◆ **Required action**:
Please reproduce the records below exactly, omitting any pictures they contain.

.....

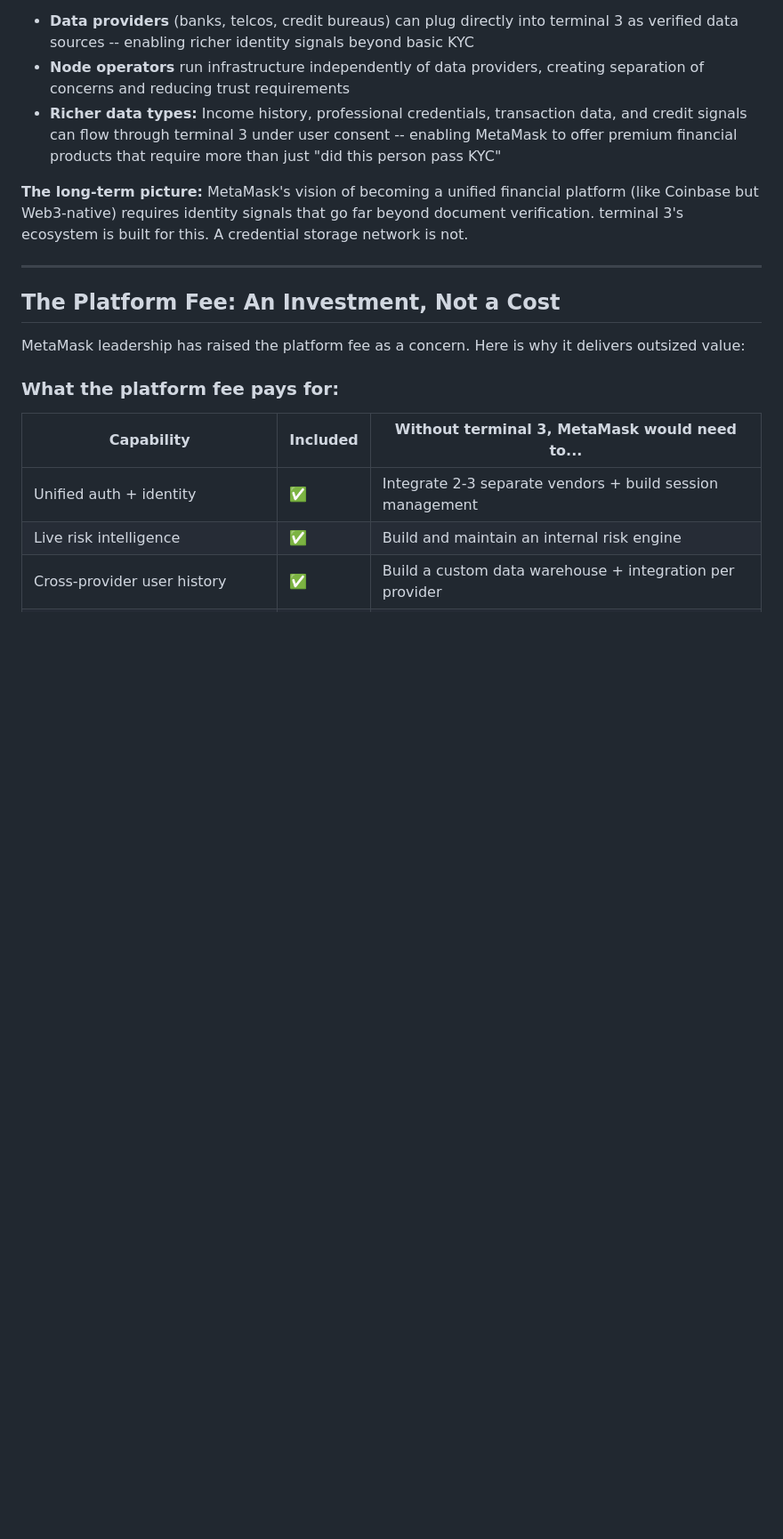
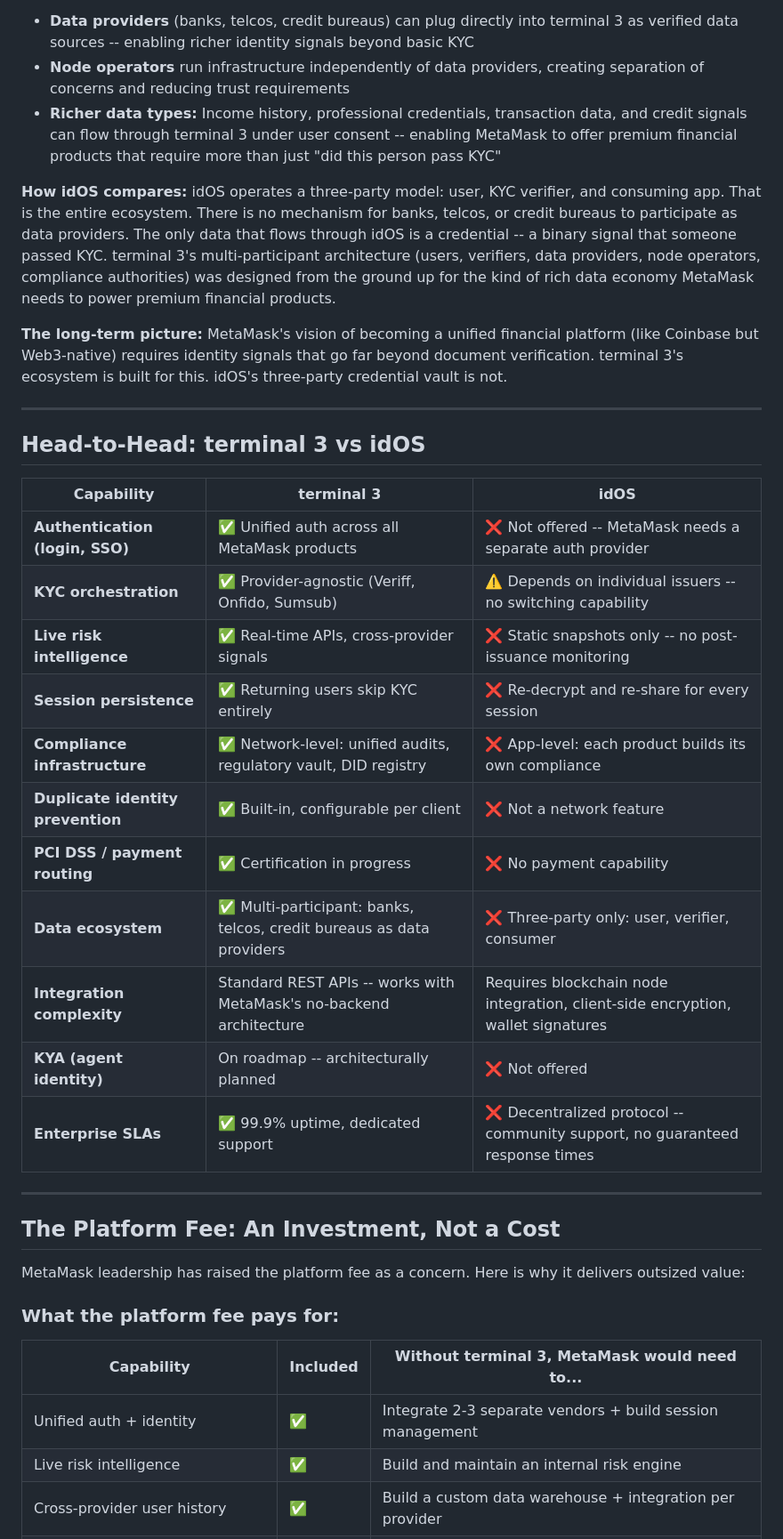
Before and after one commit to thejanetproject14-oss/janet-workspace, a Markdown page: terminal3/prds/metamask-terminal3-value-proposition.md, the part around one of its changes. Shown at 89% size. Drawn GitHub-style; blank space fills up the shorter version.

Commit message:
Value prop: added idOS comparison throughout + head-to-head table

```diff
--- a/terminal3/prds/metamask-terminal3-value-proposition.md
+++ b/terminal3/prds/metamask-terminal3-value-proposition.md
@@ -103,8 +108,29 @@ terminal 3's architecture supports multiple participant types beyond the basic u
 - **Node operators** run infrastructure independently of data providers, creating separation of concerns and reducing trust requirements
 - **Richer data types:** Income history, professional credentials, transaction data, and credit signals can flow through terminal 3 under user consent -- enabling MetaMask to offer premium financial products that require more than just "did this person pass KYC"
 
+**How idOS compares:**
+idOS operates a three-party model: user, KYC verifier, and consuming app. That is the entire ecosystem. There is no mechanism for banks, telcos, or credit bureaus to participate as data providers. The only data that flows through idOS is a credential -- a binary signal that someone passed KYC. terminal 3's multi-participant architecture (users, verifiers, data providers, node operators, compliance authorities) was designed from the ground up for the kind of rich data economy MetaMask needs to power premium financial products.
+
 **The long-term picture:**
-MetaMask's vision of becoming a unified financial platform (like Coinbase but Web3-native) requires identity signals that go far beyond document verification. terminal 3's ecosystem is built for this. A credential storage network is not.
+MetaMask's vision of becoming a unified financial platform (like Coinbase but Web3-native) requires identity signals that go far beyond document verification. terminal 3's ecosystem is built for this. idOS's three-party credential vault is not.
+
+---
+
+## Head-to-Head: terminal 3 vs idOS
+
+| Capability | terminal 3 | idOS |
+|---|---|---|
+| **Authentication (login, SSO)** | ✅ Unified auth across all MetaMask products | ❌ Not offered -- MetaMask needs a separate auth provider |
+| **KYC orchestration** | ✅ Provider-agnostic (Veriff, Onfido, Sumsub) | ⚠️ Depends on individual issuers -- no switching capability |
+| **Live risk intelligence** | ✅ Real-time APIs, cross-provider signals | ❌ Static snapshots only -- no post-issuance monitoring |
+| **Session persistence** | ✅ Returning users skip KYC entirely | ❌ Re-decrypt and re-share for every session |
+| **Compliance infrastructure** | ✅ Network-level: unified audits, regulatory vault, DID registry | ❌ App-level: each product builds its own compliance |
+| **Duplicate identity prevention** | ✅ Built-in, configurable per client | ❌ Not a network feature |
+| **PCI DSS / payment routing** | ✅ Certification in progress | ❌ No payment capability |
+| **Data ecosystem** | ✅ Multi-participant: banks, telcos, credit bureaus as data providers | ❌ Three-party only: user, verifier, consumer |
+| **Integration complexity** | Standard REST APIs -- works with MetaMask's no-backend architecture | Requires blockchain node integration, client-side encryption, wallet signatures |
+| **KYA (agent identity)** | On roadmap -- architecturally planned | ❌ Not offered |
+| **Enterprise SLAs** | ✅ 99.9% uptime, dedicated support | ❌ Decentralized protocol -- community support, no guaranteed response times |
 
 ---
 
```
Also changed, not shown: other parts of terminal3/prds/metamask-terminal3-value-proposition.md (+14 -9 lines).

.....

◆ **Written response**:
Before and after one commit to thejanetproject14-oss/janet-workspace, a Markdown page: terminal3/prds/metamask-terminal3-value-proposition.md, the part around one of its changes. Shown at 89% size. Drawn GitHub-style; blank space fills up the shorter version.

Commit message:
Value prop: added idOS comparison throughout + head-to-head table

```diff
--- a/terminal3/prds/metamask-terminal3-value-proposition.md
+++ b/terminal3/prds/metamask-terminal3-value-proposition.md
@@ -103,8 +108,29 @@ terminal 3's architecture supports multiple participant types beyond the basic u
 - **Node operators** run infrastructure independently of data providers, creating separation of concerns and reducing trust requirements
 - **Richer data types:** Income history, professional credentials, transaction data, and credit signals can flow through terminal 3 under user consent -- enabling MetaMask to offer premium financial products that require more than just "did this person pass KYC"
 
+**How idOS compares:**
+idOS operates a three-party model: user, KYC verifier, and consuming app. That is the entire ecosystem. There is no mechanism for banks, telcos, or credit bureaus to participate as data providers. The only data that flows through idOS is a credential -- a binary signal that someone passed KYC. terminal 3's multi-participant architecture (users, verifiers, data providers, node operators, compliance authorities) was designed from the ground up for the kind of rich data economy MetaMask needs to power premium financial products.
+
 **The long-term picture:**
-MetaMask's vision of becoming a unified financial platform (like Coinbase but Web3-native) requires identity signals that go far beyond document verification. terminal 3's ecosystem is built for this. A credential storage network is not.
+MetaMask's vision of becoming a unified financial platform (like Coinbase but Web3-native) requires identity signals that go far beyond document verification. terminal 3's ecosystem is built for this. idOS's three-party credential vault is not.
+
+---
+
+## Head-to-Head: terminal 3 vs idOS
+
+| Capability | terminal 3 | idOS |
+|---|---|---|
+| **Authentication (login, SSO)** | ✅ Unified auth across all MetaMask products | ❌ Not offered -- MetaMask needs a separate auth provider |
+| **KYC orchestration** | ✅ Provider-agnostic (Veriff, Onfido, Sumsub) | ⚠️ Depends on individual issuers -- no switching capability |
+| **Live risk intelligence** | ✅ Real-time APIs, cross-provider signals | ❌ Static snapshots only -- no post-issuance monitoring |
+| **Session persistence** | ✅ Returning users skip KYC entirely | ❌ Re-decrypt and re-share for every session |
+| **Compliance infrastructure** | ✅ Network-level: unified audits, regulatory vault, DID registry | ❌ App-level: each product builds its own compliance |
+| **Duplicate identity prevention** | ✅ Built-in, configurable per client | ❌ Not a network feature |
+| **PCI DSS / payment routing** | ✅ Certification in progress | ❌ No payment capability |
+| **Data ecosystem** | ✅ Multi-participant: banks, telcos, credit bureaus as data providers | ❌ Three-party only: user, verifier, consumer |
+| **Integration complexity** | Standard REST APIs -- works with MetaMask's no-backend architecture | Requires blockchain node integration, client-side encryption, wallet signatures |
+| **KYA (agent identity)** | On roadmap -- architecturally planned | ❌ Not offered |
+| **Enterprise SLAs** | ✅ 99.9% uptime, dedicated support | ❌ Decentralized protocol -- community support, no guaranteed response times |
 
 ---
 
```
Also changed, not shown: other parts of terminal3/prds/metamask-terminal3-value-proposition.md (+14 -9 lines).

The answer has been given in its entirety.